Lightness, a 13-year-old girl with albinism, and her family attend a Lutheran church every Sunday. Ukerewe Island, Tanzania

@2016 Sacha de Boer
Maria was only 7 in 2013 when she had to flee her home in Nyamwilolelwa, Mwanza in northwestern Tanzania. The little girl was confused about why her mother had to take her on this sudden trip. Her mother left her at a temporary holding shelter in Mitindo, almost 70 kilometers away from her home.

Maria, whose name we changed for her protection, was born with albinism, a skin condition that many still wrongly associate with witchcraft. Attacks on people with albinism in the late 2000s were perpetuated by rumors and myths that albino body parts held “special powers” that could be ritually unlocked by traditional healers. This led to hundreds of deaths and unimaginable suffering for people with albinism and their families.

Some community groups are making efforts to bring about a better understanding of albinism and to protect community members with albinism. These are positive steps in the long journey toward supporting people with albinism in Tanzania, and the government’s move to develop a national strategy, if it is carried out effectively, can roll out more of these successes across the country.

Maria’s father left her mother when she was born. He did not want any contact with Maria or her mother. Like many other people in Tanzania, he did not understand albinism, or how to support people with the condition. Maria’s mother, like many mothers of children with albinism, became a struggling single parent. She took Maria to the temporary holding shelter because she feared that she might not be able to meet her daughter’s needs or protect her from attacks. The shelters were meant to be temporary solutions offering safety and education for children with albinism.

However, many children at the shelters ended up feeling abandoned because their families could not or would not visit them. Some lived too far away to make regular visits or could not afford to make the trip. Communities still discriminated against people with albinism, rumors of attacks kept bubbling up, and some families continued to lock away their relatives who have albinism. And centers did not always keep good records, making it difficult to locate or reconnect families.

Maria didn’t see her mother for four years. She missed her family and cried when she thought about them. A few children went home during the holidays, and Maria felt that everyone had forgotten about her.

Nongovernmental organizations like Karagwe Community-Based Rehabilitation Programme (KCBRP) have stepped in to help address this problem. KCBRP began meeting with families and villages around Mwanza, Geita, Kagera, Shinyanga and Simuyu in September 2017, making a case for reuniting the children in the shelters with their families. They held candid discussions about parents’ fears about bringing their children home. With support from local governments, communities are pledging to protect these children and their families and to help families visit their children who remain in the shelters.

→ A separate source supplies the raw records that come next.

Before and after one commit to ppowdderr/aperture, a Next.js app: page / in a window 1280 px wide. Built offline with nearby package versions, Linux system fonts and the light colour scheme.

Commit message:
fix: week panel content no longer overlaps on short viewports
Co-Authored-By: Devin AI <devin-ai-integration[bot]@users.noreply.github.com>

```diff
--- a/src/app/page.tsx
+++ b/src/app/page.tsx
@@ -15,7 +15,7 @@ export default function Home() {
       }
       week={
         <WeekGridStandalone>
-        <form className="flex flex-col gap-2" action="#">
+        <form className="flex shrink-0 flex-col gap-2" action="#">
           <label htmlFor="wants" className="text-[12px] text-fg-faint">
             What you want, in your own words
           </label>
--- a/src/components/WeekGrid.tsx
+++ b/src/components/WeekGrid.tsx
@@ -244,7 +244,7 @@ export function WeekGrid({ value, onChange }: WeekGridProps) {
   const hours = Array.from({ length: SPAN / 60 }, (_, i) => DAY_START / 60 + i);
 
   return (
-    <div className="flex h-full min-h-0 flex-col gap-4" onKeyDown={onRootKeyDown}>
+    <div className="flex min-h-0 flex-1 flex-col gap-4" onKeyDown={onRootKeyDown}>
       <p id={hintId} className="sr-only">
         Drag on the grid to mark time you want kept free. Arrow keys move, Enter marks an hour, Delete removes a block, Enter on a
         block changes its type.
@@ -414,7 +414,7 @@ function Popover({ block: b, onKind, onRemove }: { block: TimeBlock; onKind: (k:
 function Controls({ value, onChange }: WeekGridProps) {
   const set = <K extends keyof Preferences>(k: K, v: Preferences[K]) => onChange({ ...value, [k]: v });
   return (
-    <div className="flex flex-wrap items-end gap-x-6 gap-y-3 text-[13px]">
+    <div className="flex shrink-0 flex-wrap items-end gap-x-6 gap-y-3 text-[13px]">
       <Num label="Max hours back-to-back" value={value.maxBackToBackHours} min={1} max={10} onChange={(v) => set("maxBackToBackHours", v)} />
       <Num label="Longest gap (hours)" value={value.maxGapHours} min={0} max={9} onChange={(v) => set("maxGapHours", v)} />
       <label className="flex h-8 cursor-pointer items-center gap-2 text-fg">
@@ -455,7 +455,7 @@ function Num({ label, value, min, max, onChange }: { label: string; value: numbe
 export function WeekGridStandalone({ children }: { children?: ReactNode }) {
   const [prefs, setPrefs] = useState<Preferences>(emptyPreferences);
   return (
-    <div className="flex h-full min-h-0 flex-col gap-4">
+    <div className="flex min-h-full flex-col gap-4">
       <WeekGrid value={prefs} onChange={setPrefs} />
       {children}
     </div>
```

As a result of these meetings, Maria’s mother visited her surprised but overjoyed daughter at the Mitindo shelter in December 2018. For the first time in four years, Maria went home with her mother for the Christmas holidays. She was not allowed to get out of the house to play, though, as her mother was still concerned about her safety.

Such reunions are now common in the temporary holding shelters in Lake Zone regions. More families are visiting their children regularly or bringing them home for holidays, trying to rebuild relationships. Other families are trying to trace children they left at shelters years ago.

Since people with albinism are susceptible to skin cancer, KCBRP has worked with schools in Lake Zone regions to ensure that students can modify their uniform to wear long sleeved shirts, hats and trousers for more coverage to protect them from the sun.

East African governments developed a regional action plan for people with albinism in 2017. This plan is guiding Tanzania in developing a strategy to protect and support people with albinism nationally. Nongovernmental groups and state institutions are working together to release a national action plan on albinism later this year, to address stigma and structural issues that lead to discrimination against people with albinism.

The plan is analyzing health and education policies to ensure that public institutions provide effective services to people with albinism. For example, the health policy should create a community health fund for families of people with albinism which would address the risks of skin cancer among people with albinism, and include a requirement for public health centers to provide sunscreen lotion and hats for people with albinism.

The plan should also include information to the media and in communities to increase public knowledge about albinism and to end the stigma against it. The plan should outline the responsibilities of the government, communities, and families for protecting people with albinism and meeting their needs and a system to make sure that people get the services and protection they need.

The national action plan will also enable many children like Maria to return to their families and communities, where they can go to school and play together just as all children should.